ACTION ITEM -> Where the word "whose" occurs in a line of the listing below, copy that line.

EXTRACTED RECORDS ->

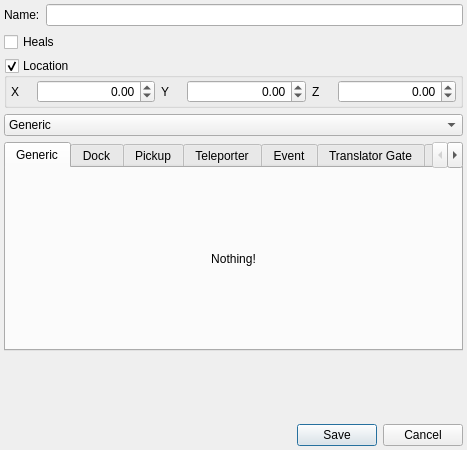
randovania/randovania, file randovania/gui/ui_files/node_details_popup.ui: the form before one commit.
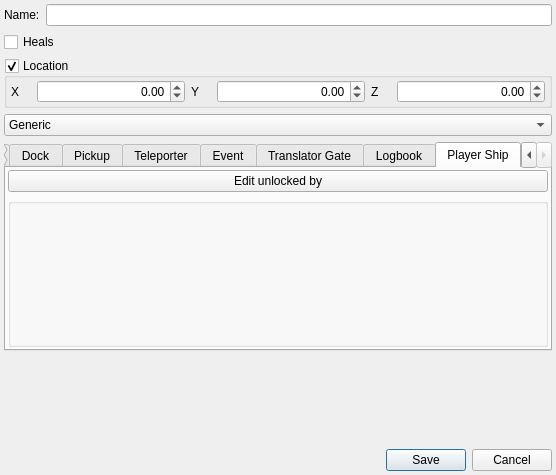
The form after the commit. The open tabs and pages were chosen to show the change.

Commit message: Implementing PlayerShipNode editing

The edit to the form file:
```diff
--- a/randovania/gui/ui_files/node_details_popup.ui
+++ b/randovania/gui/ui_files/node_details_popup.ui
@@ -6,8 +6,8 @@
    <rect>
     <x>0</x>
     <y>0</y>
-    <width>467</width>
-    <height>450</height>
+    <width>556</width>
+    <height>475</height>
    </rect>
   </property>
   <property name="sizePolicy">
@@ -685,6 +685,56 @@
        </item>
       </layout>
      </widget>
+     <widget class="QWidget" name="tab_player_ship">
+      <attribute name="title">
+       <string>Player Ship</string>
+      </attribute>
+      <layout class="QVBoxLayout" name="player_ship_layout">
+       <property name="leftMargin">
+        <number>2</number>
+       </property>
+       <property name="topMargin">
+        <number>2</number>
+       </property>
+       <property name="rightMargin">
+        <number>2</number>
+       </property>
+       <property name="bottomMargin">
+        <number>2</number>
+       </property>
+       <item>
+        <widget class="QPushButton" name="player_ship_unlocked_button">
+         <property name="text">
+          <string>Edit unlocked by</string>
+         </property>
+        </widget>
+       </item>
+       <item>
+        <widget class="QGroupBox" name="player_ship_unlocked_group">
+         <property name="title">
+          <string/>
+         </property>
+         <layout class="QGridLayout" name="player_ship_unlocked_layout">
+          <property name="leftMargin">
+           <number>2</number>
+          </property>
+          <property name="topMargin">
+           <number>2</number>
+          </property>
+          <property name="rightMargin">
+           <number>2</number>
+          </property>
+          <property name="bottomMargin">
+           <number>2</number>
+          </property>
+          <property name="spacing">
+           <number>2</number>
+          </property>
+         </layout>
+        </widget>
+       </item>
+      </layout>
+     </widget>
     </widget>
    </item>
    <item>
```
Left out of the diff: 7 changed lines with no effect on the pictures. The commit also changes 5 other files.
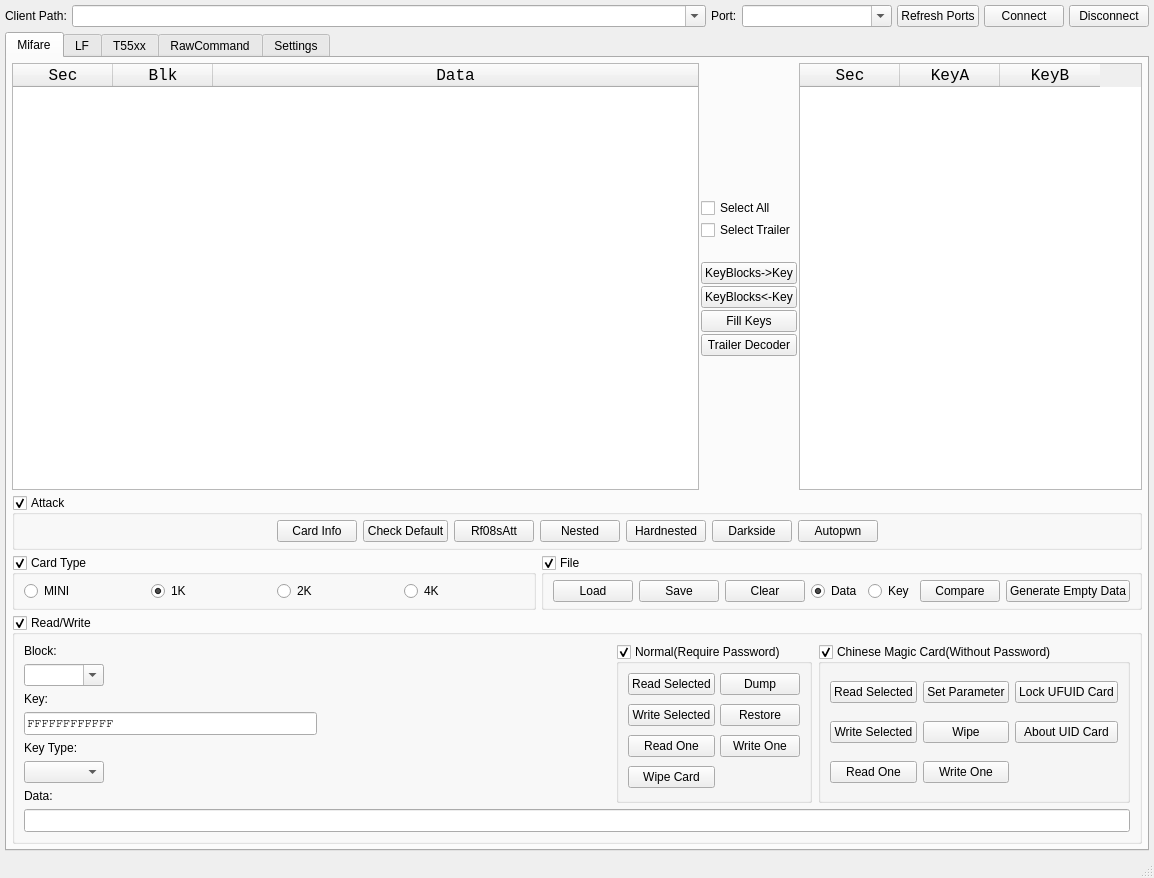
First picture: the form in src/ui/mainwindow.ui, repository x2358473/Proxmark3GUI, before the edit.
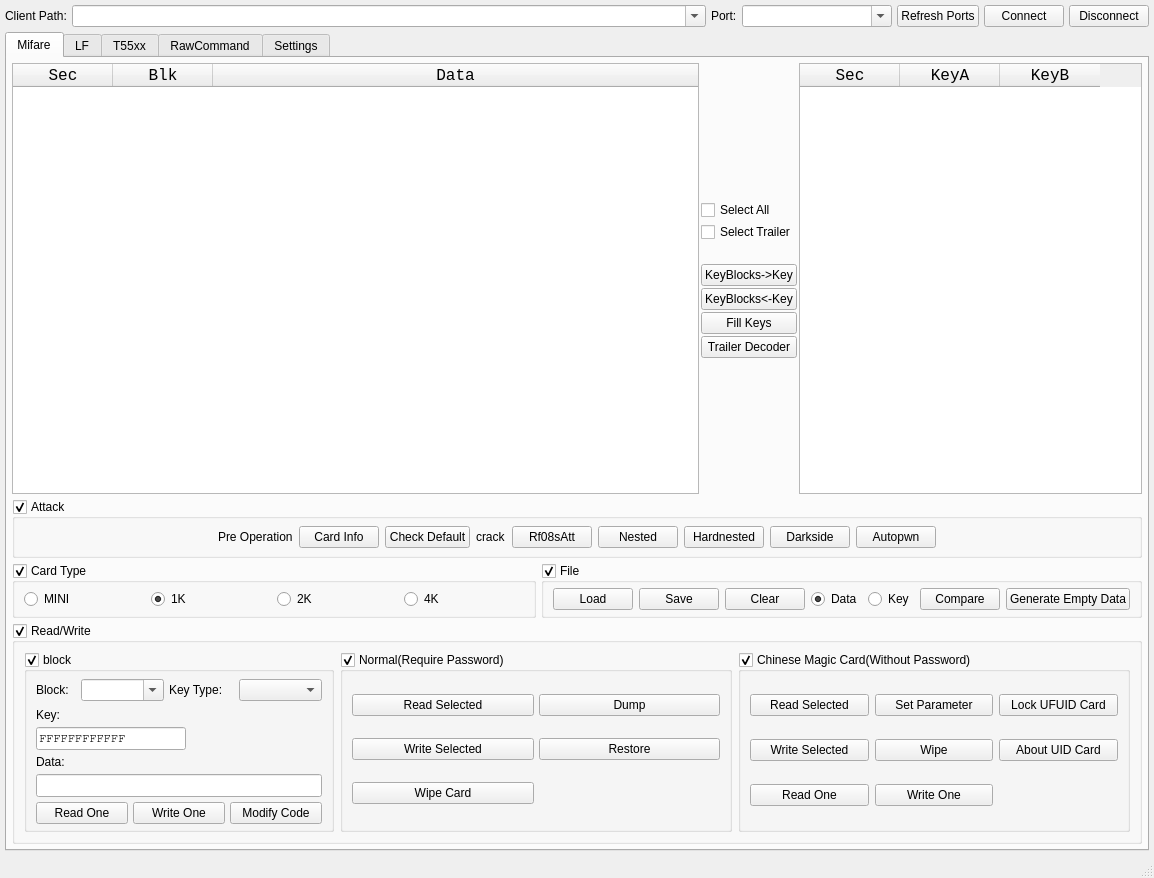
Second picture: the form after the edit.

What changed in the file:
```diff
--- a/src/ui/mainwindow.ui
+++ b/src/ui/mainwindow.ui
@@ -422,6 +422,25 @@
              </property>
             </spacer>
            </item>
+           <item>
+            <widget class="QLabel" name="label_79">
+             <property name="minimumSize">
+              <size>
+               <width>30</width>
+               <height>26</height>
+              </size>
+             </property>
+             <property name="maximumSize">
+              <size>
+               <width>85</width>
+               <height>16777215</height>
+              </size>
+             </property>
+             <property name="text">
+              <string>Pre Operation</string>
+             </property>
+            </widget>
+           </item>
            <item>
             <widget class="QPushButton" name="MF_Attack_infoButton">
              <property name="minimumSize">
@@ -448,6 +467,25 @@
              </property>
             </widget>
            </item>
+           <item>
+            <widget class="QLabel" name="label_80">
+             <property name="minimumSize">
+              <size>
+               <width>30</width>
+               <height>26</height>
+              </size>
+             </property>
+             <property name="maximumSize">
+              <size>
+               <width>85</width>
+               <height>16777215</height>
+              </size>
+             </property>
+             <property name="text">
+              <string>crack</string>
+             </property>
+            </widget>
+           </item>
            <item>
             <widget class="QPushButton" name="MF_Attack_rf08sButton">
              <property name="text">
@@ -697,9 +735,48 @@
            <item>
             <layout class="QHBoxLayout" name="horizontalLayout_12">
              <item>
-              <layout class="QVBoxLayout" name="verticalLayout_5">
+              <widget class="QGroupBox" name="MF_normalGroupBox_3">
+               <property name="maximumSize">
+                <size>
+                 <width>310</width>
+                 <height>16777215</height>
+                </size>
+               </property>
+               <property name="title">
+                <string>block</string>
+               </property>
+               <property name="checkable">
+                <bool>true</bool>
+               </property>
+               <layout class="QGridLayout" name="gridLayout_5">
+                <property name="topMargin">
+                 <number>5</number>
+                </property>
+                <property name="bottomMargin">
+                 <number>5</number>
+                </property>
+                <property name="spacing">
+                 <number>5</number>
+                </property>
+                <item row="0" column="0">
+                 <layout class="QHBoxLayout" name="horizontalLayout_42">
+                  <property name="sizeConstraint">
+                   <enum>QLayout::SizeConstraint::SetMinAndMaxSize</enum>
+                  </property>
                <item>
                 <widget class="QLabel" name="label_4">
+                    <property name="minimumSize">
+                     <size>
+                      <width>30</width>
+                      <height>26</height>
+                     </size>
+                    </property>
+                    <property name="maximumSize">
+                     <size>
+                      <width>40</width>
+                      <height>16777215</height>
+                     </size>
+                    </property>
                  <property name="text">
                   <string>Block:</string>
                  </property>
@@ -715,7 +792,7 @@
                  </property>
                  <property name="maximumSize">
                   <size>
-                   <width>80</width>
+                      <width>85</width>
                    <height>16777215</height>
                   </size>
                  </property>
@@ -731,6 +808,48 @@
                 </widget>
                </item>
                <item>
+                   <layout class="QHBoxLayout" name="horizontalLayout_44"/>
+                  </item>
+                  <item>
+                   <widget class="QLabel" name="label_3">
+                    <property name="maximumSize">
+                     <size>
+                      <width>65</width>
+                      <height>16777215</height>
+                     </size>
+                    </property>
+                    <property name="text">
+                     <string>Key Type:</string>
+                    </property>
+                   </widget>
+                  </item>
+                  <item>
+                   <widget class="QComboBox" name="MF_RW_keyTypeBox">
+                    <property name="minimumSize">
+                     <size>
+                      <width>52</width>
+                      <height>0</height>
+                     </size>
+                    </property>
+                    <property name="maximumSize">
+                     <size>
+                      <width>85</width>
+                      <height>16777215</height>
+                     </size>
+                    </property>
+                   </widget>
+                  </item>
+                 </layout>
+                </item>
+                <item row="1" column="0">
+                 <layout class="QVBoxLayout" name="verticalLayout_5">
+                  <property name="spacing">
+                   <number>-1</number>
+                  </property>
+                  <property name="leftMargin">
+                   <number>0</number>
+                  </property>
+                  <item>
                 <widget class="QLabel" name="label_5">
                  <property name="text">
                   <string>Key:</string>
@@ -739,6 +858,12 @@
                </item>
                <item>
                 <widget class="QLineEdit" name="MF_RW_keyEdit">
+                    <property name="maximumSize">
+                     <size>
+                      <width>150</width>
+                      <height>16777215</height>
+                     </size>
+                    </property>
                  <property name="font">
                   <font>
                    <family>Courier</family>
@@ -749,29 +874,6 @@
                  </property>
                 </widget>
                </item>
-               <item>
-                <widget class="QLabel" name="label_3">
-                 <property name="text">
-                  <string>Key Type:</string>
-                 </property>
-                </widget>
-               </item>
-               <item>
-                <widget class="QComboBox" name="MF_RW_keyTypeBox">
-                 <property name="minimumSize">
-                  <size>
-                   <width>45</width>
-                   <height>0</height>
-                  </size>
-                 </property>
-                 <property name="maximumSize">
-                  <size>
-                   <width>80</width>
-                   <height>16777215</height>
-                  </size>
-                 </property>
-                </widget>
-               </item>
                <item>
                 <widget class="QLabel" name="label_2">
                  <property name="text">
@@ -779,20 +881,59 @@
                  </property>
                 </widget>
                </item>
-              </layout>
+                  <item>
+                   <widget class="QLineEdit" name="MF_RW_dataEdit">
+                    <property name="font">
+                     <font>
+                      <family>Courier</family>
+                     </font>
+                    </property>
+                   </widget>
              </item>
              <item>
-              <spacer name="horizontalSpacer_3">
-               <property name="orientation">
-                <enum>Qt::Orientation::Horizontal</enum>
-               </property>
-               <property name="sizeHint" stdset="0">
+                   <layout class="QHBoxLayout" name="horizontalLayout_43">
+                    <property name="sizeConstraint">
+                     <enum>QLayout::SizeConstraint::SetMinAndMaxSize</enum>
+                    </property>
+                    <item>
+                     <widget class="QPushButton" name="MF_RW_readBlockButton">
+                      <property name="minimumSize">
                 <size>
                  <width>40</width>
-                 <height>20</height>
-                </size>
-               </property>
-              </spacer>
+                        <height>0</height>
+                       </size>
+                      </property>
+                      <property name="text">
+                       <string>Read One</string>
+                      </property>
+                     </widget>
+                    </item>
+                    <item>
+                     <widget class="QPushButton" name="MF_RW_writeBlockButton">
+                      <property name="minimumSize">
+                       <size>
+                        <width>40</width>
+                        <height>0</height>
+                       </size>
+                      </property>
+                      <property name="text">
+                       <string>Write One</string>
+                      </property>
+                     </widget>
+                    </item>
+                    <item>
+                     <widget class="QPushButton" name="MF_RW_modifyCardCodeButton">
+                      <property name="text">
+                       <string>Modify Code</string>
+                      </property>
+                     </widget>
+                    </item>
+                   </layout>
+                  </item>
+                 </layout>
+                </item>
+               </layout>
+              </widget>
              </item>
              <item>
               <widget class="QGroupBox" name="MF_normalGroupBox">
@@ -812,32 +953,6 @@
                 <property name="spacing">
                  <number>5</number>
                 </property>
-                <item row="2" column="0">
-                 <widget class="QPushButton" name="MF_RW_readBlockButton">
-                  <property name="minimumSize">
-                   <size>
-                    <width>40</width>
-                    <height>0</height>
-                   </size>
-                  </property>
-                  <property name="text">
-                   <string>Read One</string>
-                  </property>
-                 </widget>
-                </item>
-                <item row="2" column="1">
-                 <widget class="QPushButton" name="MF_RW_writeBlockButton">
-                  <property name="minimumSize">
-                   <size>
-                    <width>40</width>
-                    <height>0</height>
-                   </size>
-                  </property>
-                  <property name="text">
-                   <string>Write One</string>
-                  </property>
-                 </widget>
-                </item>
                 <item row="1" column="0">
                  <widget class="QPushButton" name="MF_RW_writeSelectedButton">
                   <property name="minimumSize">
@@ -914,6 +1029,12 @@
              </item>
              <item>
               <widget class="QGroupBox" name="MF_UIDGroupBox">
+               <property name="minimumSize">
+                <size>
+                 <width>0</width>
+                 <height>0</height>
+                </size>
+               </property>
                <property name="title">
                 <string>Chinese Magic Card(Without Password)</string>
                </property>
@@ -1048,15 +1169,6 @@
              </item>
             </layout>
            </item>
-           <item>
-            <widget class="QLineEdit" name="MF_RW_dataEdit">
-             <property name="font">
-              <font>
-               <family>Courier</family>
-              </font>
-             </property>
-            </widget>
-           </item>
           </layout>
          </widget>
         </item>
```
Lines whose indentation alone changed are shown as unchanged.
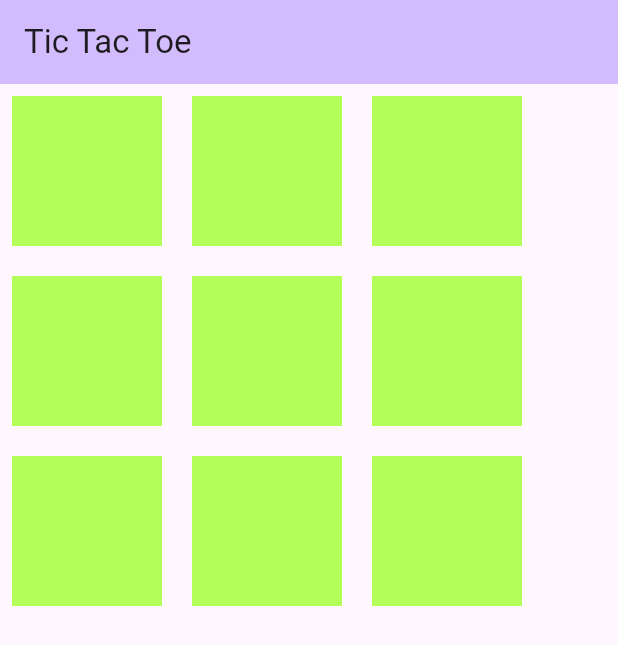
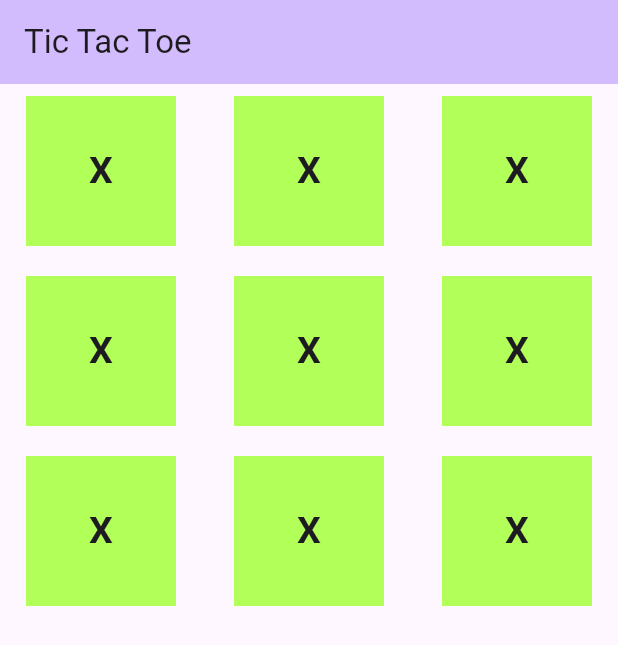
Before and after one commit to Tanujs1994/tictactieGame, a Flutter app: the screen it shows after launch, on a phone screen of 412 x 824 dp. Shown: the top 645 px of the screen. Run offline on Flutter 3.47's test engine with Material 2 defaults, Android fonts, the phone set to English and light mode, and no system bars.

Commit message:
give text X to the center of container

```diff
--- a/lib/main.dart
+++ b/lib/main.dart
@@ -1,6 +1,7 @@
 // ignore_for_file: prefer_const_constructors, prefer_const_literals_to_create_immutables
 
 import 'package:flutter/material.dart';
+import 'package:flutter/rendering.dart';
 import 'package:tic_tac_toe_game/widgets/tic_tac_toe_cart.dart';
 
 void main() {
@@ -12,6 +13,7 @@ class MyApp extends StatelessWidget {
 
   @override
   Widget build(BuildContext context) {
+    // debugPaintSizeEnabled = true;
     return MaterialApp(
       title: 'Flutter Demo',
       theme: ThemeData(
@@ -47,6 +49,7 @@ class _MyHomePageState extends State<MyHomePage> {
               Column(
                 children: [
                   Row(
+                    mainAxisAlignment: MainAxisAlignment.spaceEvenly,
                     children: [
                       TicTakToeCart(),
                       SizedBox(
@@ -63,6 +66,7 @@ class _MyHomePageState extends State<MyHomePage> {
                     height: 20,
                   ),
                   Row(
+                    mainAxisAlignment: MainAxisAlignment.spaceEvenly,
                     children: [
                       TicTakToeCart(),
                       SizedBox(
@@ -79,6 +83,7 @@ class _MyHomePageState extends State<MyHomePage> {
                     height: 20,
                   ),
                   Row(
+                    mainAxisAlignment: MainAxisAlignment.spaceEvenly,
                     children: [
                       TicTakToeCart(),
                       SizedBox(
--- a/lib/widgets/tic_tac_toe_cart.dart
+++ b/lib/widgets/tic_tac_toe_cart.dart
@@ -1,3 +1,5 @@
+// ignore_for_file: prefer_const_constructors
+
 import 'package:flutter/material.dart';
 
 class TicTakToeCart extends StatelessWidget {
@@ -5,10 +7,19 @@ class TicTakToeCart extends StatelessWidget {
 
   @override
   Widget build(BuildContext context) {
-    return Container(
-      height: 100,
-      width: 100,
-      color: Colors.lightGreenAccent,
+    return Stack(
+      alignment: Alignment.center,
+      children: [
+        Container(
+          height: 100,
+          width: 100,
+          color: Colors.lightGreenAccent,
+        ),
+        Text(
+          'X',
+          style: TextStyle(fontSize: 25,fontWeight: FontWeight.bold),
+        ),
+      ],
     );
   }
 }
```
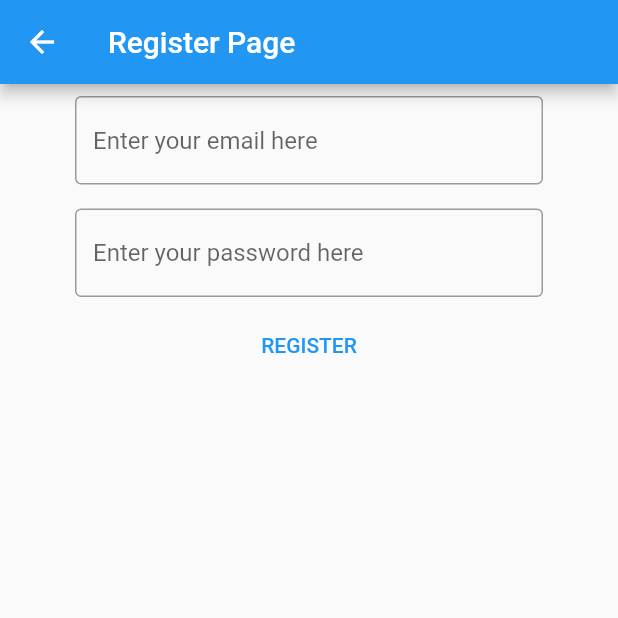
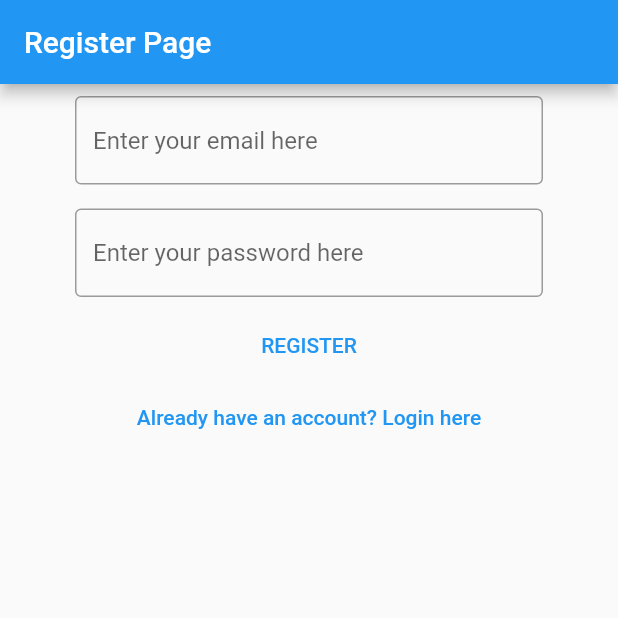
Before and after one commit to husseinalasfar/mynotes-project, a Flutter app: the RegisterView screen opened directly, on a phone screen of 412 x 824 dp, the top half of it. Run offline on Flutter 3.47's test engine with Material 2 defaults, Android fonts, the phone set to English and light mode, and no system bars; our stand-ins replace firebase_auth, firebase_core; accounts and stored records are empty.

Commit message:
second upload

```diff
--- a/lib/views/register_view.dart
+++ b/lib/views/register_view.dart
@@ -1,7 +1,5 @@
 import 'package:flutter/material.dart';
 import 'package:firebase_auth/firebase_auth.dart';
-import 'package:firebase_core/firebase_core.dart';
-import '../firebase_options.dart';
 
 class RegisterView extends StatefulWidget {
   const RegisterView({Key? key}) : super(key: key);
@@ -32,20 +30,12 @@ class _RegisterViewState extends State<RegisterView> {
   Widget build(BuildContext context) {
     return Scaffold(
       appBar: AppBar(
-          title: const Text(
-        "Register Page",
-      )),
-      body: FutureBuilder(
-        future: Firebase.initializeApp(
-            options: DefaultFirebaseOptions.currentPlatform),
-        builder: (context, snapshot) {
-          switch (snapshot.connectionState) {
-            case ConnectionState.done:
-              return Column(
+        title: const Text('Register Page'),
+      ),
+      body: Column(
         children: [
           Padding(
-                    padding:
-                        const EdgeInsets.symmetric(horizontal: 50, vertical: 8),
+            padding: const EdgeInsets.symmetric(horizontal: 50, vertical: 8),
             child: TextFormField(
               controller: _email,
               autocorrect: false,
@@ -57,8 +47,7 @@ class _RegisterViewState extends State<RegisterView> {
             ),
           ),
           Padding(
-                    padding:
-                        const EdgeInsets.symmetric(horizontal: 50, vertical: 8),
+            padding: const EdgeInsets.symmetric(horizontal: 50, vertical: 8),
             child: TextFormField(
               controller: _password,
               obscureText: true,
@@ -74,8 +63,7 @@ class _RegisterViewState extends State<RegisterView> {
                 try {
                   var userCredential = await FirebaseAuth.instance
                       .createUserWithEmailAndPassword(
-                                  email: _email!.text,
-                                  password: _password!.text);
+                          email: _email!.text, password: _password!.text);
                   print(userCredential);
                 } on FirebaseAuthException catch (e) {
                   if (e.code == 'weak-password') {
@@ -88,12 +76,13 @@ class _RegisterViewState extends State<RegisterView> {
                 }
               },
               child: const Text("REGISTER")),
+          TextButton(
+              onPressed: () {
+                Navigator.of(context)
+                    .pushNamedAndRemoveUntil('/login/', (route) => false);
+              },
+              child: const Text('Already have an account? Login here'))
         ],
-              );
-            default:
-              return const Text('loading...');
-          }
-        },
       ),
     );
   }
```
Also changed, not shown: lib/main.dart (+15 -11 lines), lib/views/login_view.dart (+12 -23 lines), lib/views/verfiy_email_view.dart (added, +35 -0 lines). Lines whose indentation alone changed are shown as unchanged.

EXERCISE RESPONSE ->
Lines whose indentation alone changed are shown as unchanged.
Also changed, not shown: lib/main.dart (+15 -11 lines), lib/views/login_view.dart (+12 -23 lines), lib/views/verfiy_email_view.dart (added, +35 -0 lines). Lines whose indentation alone changed are shown as unchanged.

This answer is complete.